The new Cornell College M.F.A. program is building a creative community of writers, and it’s all just beginning.
Cornell’s M.F.A in creative writing is a low-residency program, designed for writers who don’t want to disrupt their work or family lives while earning their master’s degree. With only the first residency of the program behind them, Faculty Director and poet Glenn Freeman says the small program is growing as students explore new possibilities.
“My work as an administrator is similar to how I teach creative writing: my job is to nurture this new community and allow it to find its own voice, its own identity,” Freeman said. “I don’t know what shape this new community will take, and that’s a great pleasure to imagine the possibilities and do what I can to help them come into being.”

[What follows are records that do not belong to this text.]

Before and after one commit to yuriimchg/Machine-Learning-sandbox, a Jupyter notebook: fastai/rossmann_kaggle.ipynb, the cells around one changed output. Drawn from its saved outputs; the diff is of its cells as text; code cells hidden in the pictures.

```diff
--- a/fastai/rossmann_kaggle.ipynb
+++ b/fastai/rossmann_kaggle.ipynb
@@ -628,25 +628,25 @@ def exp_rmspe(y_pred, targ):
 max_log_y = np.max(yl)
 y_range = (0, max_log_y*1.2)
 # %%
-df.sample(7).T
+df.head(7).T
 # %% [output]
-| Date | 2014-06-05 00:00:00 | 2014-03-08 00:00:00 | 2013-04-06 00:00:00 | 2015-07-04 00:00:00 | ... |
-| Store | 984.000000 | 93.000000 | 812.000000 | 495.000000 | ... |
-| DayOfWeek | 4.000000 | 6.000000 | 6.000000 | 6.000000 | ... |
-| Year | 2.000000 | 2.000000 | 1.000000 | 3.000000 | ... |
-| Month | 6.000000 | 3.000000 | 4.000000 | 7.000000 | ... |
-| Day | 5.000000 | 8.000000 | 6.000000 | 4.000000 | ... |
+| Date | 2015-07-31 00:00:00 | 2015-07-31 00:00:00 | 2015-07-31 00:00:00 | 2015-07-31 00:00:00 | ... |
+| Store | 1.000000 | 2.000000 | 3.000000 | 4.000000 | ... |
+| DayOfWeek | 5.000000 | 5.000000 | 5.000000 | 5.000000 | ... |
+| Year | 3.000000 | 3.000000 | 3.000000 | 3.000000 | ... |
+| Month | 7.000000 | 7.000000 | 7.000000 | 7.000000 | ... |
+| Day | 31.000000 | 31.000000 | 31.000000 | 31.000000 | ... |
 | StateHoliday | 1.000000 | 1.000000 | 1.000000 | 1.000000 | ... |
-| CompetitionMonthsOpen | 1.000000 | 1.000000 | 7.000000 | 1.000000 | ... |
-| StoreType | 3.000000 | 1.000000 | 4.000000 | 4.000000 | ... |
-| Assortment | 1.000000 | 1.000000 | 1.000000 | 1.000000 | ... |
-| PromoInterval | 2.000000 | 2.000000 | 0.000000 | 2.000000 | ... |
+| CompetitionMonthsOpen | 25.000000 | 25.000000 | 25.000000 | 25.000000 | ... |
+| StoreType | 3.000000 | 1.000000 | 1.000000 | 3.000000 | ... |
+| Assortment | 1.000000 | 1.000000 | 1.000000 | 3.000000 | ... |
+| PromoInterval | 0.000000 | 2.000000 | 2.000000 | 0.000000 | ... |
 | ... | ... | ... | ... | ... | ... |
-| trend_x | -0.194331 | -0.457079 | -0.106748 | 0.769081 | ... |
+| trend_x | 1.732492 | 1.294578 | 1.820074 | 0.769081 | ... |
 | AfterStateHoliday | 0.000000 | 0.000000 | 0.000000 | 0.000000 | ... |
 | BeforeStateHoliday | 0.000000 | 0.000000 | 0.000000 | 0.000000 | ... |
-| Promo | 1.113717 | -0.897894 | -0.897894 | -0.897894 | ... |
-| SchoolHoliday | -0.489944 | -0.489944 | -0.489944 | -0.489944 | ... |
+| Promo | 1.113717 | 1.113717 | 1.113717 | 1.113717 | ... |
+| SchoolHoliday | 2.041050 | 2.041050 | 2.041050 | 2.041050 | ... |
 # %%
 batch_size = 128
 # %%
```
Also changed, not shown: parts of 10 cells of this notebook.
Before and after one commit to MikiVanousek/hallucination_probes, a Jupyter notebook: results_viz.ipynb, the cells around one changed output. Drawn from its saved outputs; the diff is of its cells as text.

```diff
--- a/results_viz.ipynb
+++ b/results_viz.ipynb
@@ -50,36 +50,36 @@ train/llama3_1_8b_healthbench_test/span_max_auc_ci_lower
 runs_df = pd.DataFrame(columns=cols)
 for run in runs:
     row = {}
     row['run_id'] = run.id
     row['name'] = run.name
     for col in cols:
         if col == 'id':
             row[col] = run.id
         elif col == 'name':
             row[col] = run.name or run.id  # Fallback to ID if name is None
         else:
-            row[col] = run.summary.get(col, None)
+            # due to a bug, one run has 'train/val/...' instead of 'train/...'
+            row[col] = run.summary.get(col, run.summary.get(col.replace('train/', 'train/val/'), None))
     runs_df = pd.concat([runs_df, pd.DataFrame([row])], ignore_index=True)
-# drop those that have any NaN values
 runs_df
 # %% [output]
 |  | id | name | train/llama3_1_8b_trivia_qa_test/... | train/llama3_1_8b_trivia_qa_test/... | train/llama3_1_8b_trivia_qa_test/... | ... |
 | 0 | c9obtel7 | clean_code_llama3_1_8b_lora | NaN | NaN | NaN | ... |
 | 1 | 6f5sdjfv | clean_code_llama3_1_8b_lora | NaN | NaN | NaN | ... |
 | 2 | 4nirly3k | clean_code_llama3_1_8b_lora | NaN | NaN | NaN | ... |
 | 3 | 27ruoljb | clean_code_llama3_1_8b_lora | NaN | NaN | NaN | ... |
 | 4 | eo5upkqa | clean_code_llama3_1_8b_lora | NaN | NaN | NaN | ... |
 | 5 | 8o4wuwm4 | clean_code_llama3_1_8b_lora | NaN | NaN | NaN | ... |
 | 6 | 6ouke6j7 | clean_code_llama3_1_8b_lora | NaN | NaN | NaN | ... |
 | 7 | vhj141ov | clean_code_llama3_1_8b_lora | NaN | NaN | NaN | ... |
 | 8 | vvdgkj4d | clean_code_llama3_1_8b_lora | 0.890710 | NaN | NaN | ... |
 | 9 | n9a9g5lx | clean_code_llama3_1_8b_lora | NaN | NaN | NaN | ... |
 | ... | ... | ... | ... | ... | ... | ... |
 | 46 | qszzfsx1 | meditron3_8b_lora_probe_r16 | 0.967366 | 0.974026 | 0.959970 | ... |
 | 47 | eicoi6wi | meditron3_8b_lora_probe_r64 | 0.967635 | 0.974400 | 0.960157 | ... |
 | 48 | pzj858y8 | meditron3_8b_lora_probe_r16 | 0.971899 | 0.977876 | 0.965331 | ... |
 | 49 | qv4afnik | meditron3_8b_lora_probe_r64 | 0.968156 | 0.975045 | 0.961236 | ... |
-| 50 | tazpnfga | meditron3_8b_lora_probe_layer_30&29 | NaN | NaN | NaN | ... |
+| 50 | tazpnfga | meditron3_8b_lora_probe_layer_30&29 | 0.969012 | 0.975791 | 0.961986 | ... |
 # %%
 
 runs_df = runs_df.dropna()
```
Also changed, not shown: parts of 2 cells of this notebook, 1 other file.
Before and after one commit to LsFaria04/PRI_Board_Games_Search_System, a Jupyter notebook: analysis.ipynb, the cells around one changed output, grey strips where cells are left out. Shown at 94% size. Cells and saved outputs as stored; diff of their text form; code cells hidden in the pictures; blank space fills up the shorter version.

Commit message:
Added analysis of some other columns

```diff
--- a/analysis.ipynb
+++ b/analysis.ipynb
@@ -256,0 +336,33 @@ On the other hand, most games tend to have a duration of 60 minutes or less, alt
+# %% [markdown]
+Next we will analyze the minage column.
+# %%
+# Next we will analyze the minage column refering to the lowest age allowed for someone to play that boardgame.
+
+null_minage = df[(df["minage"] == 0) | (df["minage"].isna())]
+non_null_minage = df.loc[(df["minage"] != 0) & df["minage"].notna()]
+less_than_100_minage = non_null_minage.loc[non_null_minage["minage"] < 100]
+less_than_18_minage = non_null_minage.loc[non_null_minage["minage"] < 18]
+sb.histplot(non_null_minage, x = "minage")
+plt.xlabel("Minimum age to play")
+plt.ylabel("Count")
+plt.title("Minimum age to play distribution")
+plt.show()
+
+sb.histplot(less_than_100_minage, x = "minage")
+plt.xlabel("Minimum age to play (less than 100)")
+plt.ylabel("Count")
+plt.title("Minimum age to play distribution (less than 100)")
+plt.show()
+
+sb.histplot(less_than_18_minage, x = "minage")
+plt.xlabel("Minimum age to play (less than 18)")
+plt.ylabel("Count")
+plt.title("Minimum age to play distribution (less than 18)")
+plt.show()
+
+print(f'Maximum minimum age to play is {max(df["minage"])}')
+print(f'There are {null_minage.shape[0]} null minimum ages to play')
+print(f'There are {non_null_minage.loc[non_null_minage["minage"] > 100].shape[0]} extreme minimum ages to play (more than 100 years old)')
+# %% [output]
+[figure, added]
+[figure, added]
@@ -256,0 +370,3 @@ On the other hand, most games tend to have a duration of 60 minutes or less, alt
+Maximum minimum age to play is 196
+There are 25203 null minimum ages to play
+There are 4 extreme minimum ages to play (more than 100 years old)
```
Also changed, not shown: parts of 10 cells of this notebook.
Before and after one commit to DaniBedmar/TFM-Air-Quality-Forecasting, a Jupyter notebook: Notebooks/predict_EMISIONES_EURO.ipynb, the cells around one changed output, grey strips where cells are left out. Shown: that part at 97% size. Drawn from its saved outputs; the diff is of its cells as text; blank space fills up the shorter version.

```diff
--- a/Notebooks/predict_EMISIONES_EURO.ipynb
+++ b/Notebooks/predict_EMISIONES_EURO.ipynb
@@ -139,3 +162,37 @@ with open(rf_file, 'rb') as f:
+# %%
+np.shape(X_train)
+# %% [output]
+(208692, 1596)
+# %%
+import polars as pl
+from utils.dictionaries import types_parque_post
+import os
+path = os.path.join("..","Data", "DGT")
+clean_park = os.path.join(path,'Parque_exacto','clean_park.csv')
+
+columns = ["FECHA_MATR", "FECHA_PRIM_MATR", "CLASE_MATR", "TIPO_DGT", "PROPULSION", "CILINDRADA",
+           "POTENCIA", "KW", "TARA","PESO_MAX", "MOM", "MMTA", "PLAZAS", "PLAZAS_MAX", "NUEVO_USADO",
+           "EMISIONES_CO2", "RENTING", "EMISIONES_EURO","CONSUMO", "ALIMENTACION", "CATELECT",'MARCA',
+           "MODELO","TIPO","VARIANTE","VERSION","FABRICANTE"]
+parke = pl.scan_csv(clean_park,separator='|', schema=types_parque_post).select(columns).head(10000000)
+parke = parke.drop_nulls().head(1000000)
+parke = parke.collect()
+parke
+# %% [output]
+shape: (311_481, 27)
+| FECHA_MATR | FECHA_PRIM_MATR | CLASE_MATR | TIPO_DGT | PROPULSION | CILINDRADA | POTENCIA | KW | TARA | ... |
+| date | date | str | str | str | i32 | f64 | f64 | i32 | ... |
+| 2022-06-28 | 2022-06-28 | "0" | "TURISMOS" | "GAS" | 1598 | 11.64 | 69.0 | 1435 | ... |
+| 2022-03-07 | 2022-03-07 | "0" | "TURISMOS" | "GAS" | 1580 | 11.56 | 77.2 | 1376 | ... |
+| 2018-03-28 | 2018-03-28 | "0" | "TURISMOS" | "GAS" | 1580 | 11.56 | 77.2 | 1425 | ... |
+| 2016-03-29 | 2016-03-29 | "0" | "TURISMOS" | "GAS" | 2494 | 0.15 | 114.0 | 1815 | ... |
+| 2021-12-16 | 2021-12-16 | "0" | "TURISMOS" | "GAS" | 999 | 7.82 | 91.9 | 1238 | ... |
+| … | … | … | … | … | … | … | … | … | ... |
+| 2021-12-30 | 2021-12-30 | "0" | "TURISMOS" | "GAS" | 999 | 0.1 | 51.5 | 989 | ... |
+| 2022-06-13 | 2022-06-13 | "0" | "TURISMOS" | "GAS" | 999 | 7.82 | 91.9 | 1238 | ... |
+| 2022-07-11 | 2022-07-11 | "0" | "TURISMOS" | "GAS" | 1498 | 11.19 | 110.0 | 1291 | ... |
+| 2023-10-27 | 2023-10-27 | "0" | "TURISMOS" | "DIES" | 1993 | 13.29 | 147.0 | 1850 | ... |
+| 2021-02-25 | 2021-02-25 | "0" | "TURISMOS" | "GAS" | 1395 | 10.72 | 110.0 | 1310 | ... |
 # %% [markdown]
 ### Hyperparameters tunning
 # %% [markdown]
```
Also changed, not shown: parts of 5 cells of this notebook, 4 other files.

And it’s not too late to get involved. The program has a rolling application deadline, meaning students can join the program prior to any of the five residencies throughout the two-year program. The suggested deadline to join the program ahead of the July residency is April 1. Applications will be considered after April 1 but may be waitlisted.
Andrea Wilson, Founder and Executive Director of The Iowa Writer’s House in Iowa City, Iowa, joined Cornell’s program for the first residency, which was held online due to the pandemic.
“Choosing to get an M.F.A. is a big decision, especially at the mid-career point,” Wilson said. “I have had an essay collection in the works for some time and wanted to dedicate myself to that goal. I was looking for a degree program that would offer me the opportunities to work one on one with a mentor and allow me to experiment with nonfiction hybrid forms.”
Wilson has traveled the world telling the stories of those she has met. She’s also one of the editors of a three-volume anthology, “We the Interwoven,” which tells the story of bicultural Iowa through immigrant voices.
She’s now sharing her many experiences and knowledge with her fellow Cornell M.F.A. writers as she continues through the low-residency program.
“It’s really great to have Andrea in the program,” Freeman said. “She comes to us with a wealth of professional experience in arts administration. “She’s dedicated herself to helping other writers find their voices, and now that she’s taking the next step with her own writing, it’s gratifying to be able to help her in her journey.”
At this point in the program, all of the students are working with their mentors on their individualized projects as they prepare for the next residency, July 1–9.
“Each instructor brings something unique to the table,” Wilson said. “Steven Dunn is my mentor this semester and his feedback on my work is helping me take my prose to new levels. I need to be pushed in the ways and directions he is encouraging me to explore. The program feels like a safe container for the artistic exploration I’ve always wanted to do.”
Freeman says, even though the first residency was online, it was a whirlwind of creative activity and energy.
“Besides working with our core faculty, we had readings and seminars with poets Amaud Jamaul Johnson and Patrick Rosal, debut fiction writer Rachel Swearingen and essayists Tyrese Coleman, and Sejal Shah,” Freeman said. “Poet and essayist Sebastian Matthews gave a talk on hybrid genres that ended up becoming a theme for the residency: students started to see how their own writing might push boundaries.”
Wilson and Freeman are looking forward to the next residency in July to continue to share their art.
“I think the combination of getting a master’s and completing a manuscript is what makes this program exactly what I needed as the next step in my career,” Wilson said.
Those interested in applying can request more information on the program’s webpage.
- July 1–9, 2021
- Dec. 30, 2021–Jan. 7, 2022
- July 1–9, 2022
- Dec. 30, 2022–Jan. 7, 2023